At least not in the sense the new media gurus mean: mobile-optimised, content-curation, storytelling, native advertising, big data, multi-screen experience, video-play platform.
(From âTHE OTAGO DAILY TIMESâ – New Zealand.)
âWe were trapped for thirteen hours in our own carâ Brian Smith explained to reporters in Alexandra, âand the emergency services told us that weâd have died if weâd been there for another half hour.
Itâs a keyless car, so when the door was shut and we didnât have the transponder key, we couldnât get out.
We tried to smash the window with a car jack, and we sounded our horn, but it was Guy Fawkes Night and nobody noticed it, due to fireworks.
We were trapped.
By morning, my wife Molljeanne was unconscious and I was struggling to breathe, when neighbours finally rescued us and took us to hospital.
Iâve since been shown that I could have opened the door manually with the door handle, but I didnât know that then.
I thought the doors would only work with the transponder, so I didnât try the handle.
I think all owners of keyless cars need to educate themselves in how to operate their car.â
So letâs get this right.
This guy and his wife sat in their car for thirteen hours and nearly died because it didnât occur to them to try the door handle.
That sounds pretty stupid, weâd never do that would we.
And yet we do it every day.
We are so overwhelmed by how complicated weâve made everything weâve lost the ability to use simple plain old common sense.
No wonder creative departments are confused.
What exactly is their job?
Is it: native advertising, content curation, storytelling or ideation, big data or hyper local, demographics or psychographics, semiotics, neuro-linguistics, or behavioural economics, choice architecture, cognitive dissonance, loss aversion bias, the sunk-cost heuristic, hyperbolic discounting, or confirmation bias, CRM, SEO, KPI, RPI, or CSR?

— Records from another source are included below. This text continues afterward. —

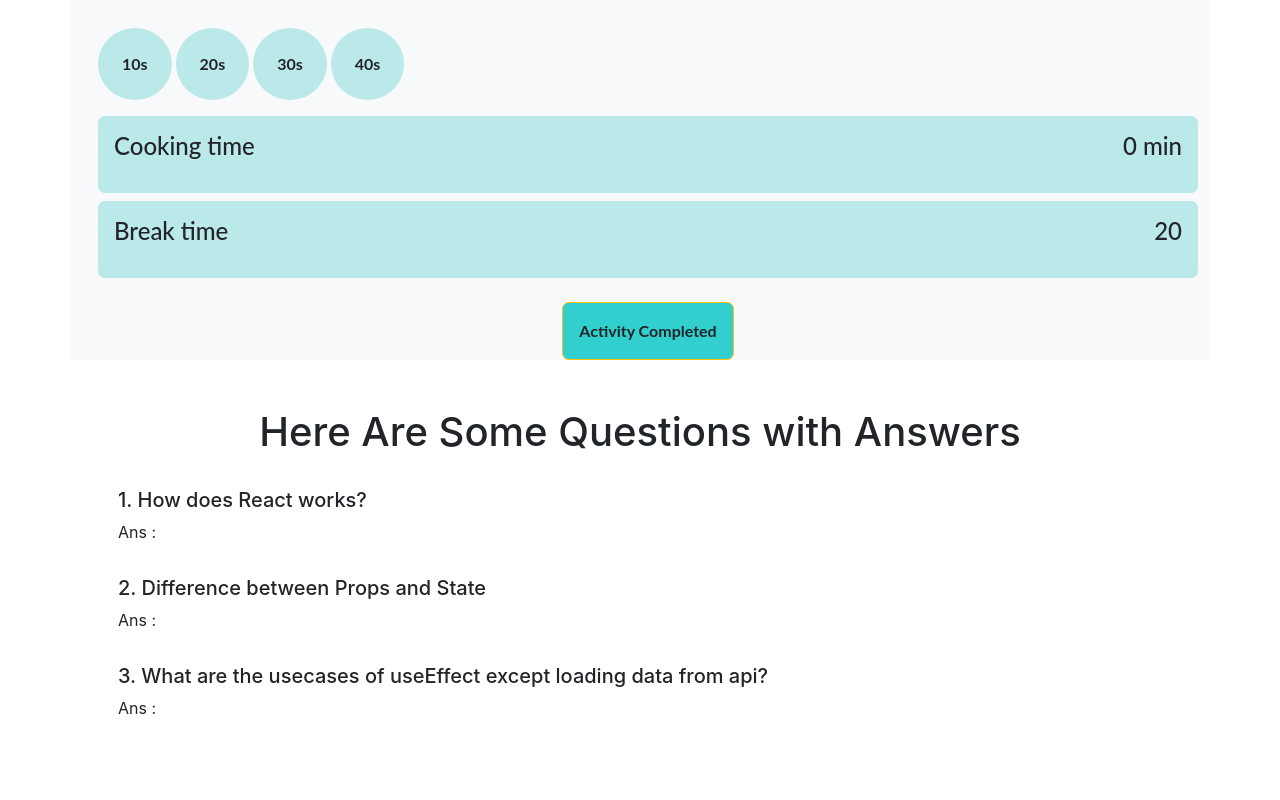
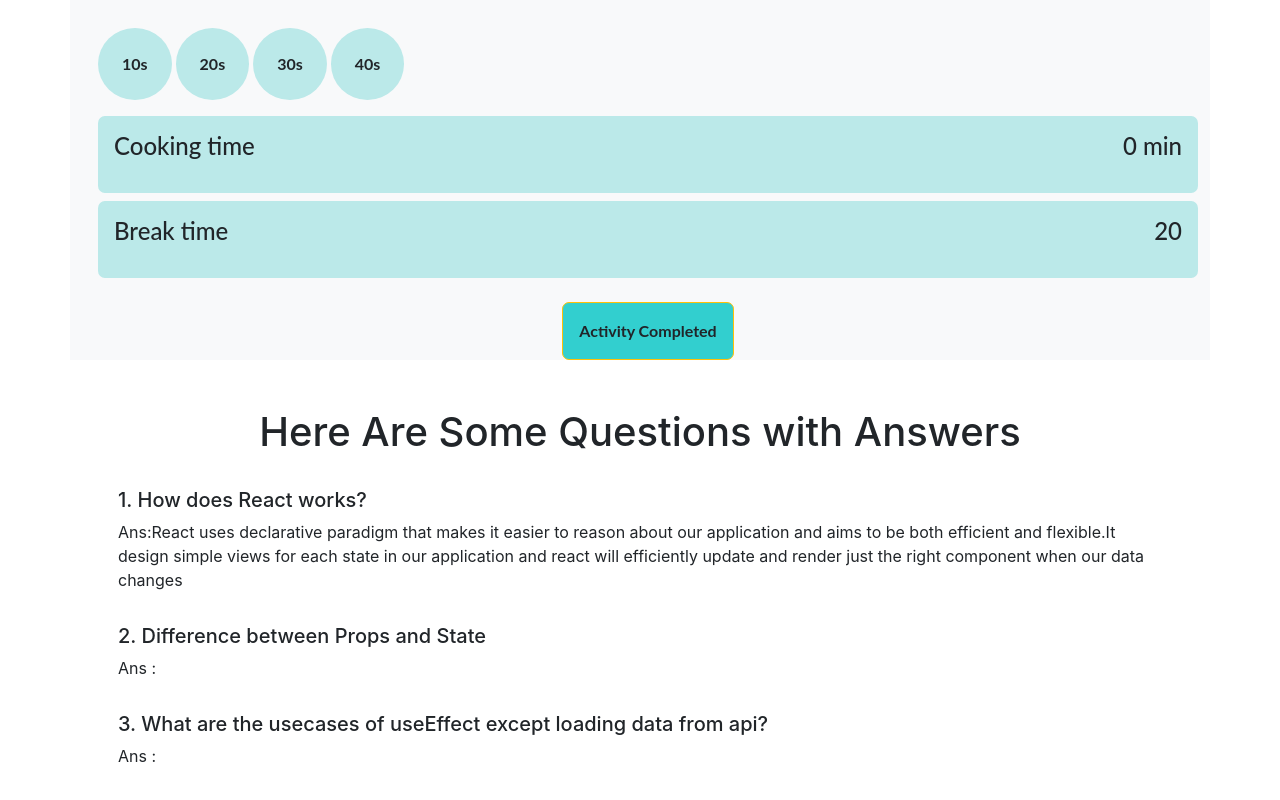
Before and after one commit to JulianaTonu/cooking-activities-, a React (Create React App) app: page / in a window 1280 px wide. Shown: the part 2074-2874 px from the top of the page. Before the commit the page ends 2834 px from the top, so only its background shows below. Built offline with nearby package versions, Linux system fonts and the light colour scheme.

Commit message:
added answer of first question

```diff
--- a/src/components/Blog/Blog.js
+++ b/src/components/Blog/Blog.js
@@ -11,7 +11,7 @@ const Blog = () => {
         <div class="p-3">
             <div class="p-2">
               <h5>1. How does React works?</h5>
-              <p>Ans :</p>
+              <p>Ans:React uses declarative paradigm that makes it easier to reason about our application and aims to be both efficient and flexible.It design simple views for each state in our application and react will efficiently update and render just the right component when our data changes </p>
             </div>
 
             <div class="p-2">
```
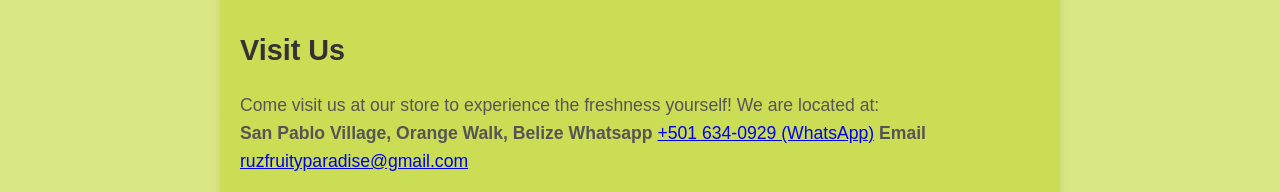
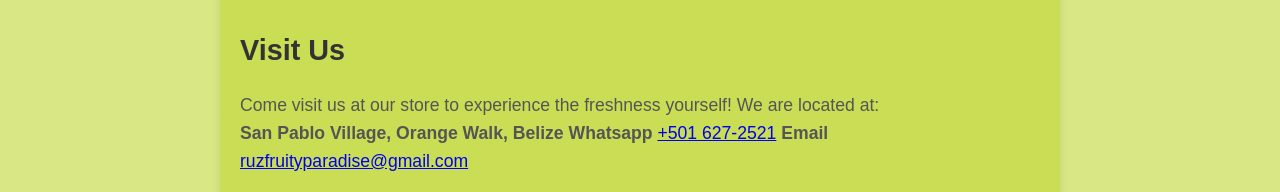
Before and after one commit to 8jo00/Ruz-Fruity-Paradies, a plain HTML site: page blog.html in a window 1280 px wide. Shown: the part 1660-1852 px from the top of the page. Drawn offline with Linux system fonts and the light colour scheme; grey boxes are pictures that could not be loaded.

Commit message:
Add files via upload

```diff
--- a/blog.html
+++ b/blog.html
@@ -67,7 +67,7 @@
                 <br>
                 <strong>San Pablo Village, Orange Walk, Belize</strong>
                 <strong>Whatsapp</strong>
-                <a href="https://wa.me/5016340929" target="_blank">+501 634-0929 (WhatsApp)</a>
+                <a href="https://wa.me/5016272521" target="_blank">+501 627-2521</a>
                 <strong>Email</strong>
                 <a href="mailto:https://ruzfruityparadise@gmail.com">ruzfruityparadise@gmail.com</a>
             </p>
```
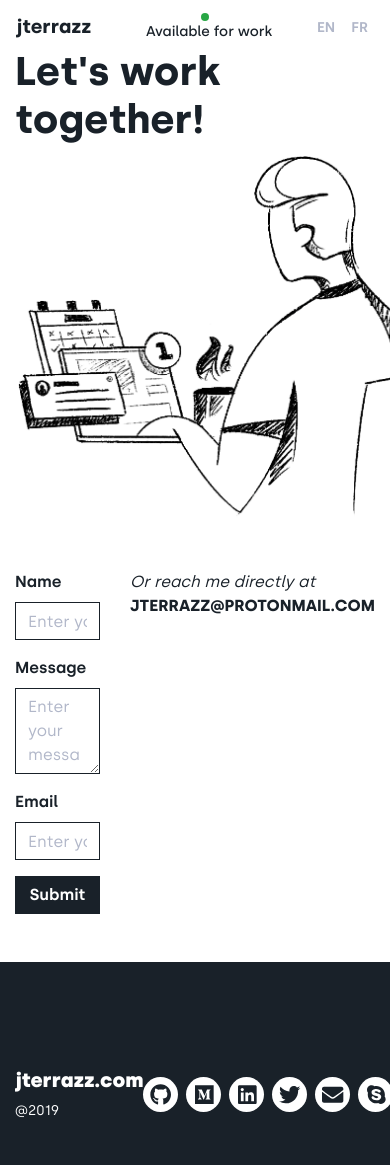
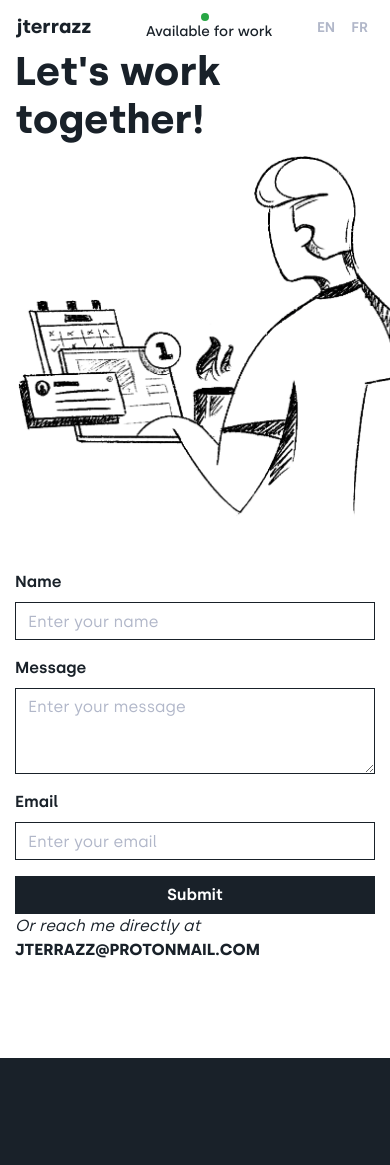
Before and after one commit to jterrazz/archive.jterrazz.github.io, a React (Create React App) app in the folder web/: page /#/contact in a window 390 px wide. Shown: the top 1165 px of the page. Built offline with nearby package versions, Linux system fonts and the light colour scheme.

Commit message:
Responsive /contact base

```diff
--- a/web/src/components/pages/Contact.js
+++ b/web/src/components/pages/Contact.js
@@ -32,7 +32,7 @@ const ContactPage = props => {
       </Row>
 
       <Row>
-        <Col>
+        <Col xs={12} md={6}>
           <Formik
             // validationSchema={schema}
             onSubmit={onSubmit}
@@ -97,7 +97,7 @@ const ContactPage = props => {
           }
         </Col>
 
-        <Col>
+        <Col xs={12} md={6}>
           <p className="font-italic m-0">{t('contactReachMeTitle')} at </p>
           <p className="text-uppercase font-weight-bold mb-5"><a href={"mailto:" + config.email} className="text-dark">{config.email}</a></p>
         </Col>
```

In fact theyâre expected to know about all of these.
Recently, Tim Bell was giving a talk on political advertising.
He and Saatchi helped Thatcher win three elections in a row.
They know all about the complicated world of political advertising.
Tim said this:
âThere are two strategies in political advertising.
Either: Itâs time to change.
Or: Itâs not time to change.â
Tim and Saatchis won Thatcher three elections in a row by keeping it simple.
One of the simple things Tim understands is the difference between advertising and marketing.
Advertising isnât marketing.
Advertising is the voice of marketing.
But most advertising people donât know that.
Consequently a lot of advertising looks like a marketing mood film with a two second logo on the end.
It keeps everyone in the clientâs marketing department happy.
It ticks all the boxes.
And itâs bland and invisible to the consumer.
Because everyone forgot the simple job.
Will ordinary people notice it?
Why should they buy it?
We donât ask those questions because everything is too complicated.